Mitosis epigenetic regulation – functional analysis of the centromere "histone code"
The code histone hypothesis, formulated early in the 21th century, postulates that distinct histone modifications, on one or more histone tails, act sequentially or in combination to form a code that is read by other proteins to bring about distinct downstream events. Although it has been extensively studied to explain transcription regulation mechanisms, the histone code is involved in virtually all chromatin-related functions (replication, DNA repair, homologous recombination, etc.)

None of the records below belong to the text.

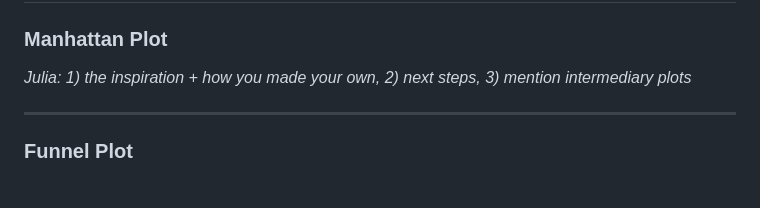
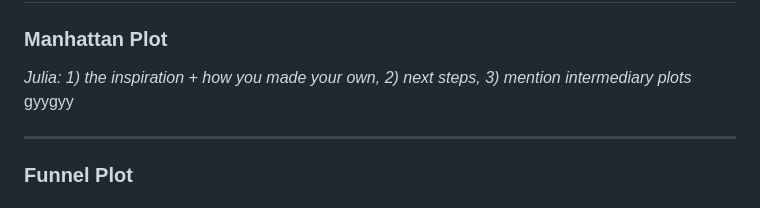
Before and after one commit to soumyak25/CSBIO10_FinalProject, a Markdown page: README.md, the part around the change. GitHub-like rendering.

```diff
--- a/README.md
+++ b/README.md
@@ -32,6 +32,7 @@ Each plot (see below) requires additional processing
 ### Manhattan Plot
 
 *Julia: 1) the inspiration + how you made your own, 2) next steps, 3) mention intermediary plots*
+gyygyy
 ***
 ### Funnel Plot
 #### **Motivation — — —**
```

Our project aims at decyphering this code within the centromeric nucleosomes and at understanding the role of centromeric histone modifications in mitotic functions such as establishment and maintenance of the kinetochore attachment checkpoint, sister chromatid cohesion or kinetochore formation. In particular, we have characterized the function of a specific histone deacetylase isoform, HDAC3, in the deacetylation of a centromeric histone and its role in sister chromatid cohesion.
Given that mitosis is a favorite anticancer “shooting window”, we are also interested in the enzymes that catalyze histone modifications involved in mitotic progression. Some of them may indeed become good therapeutic targets.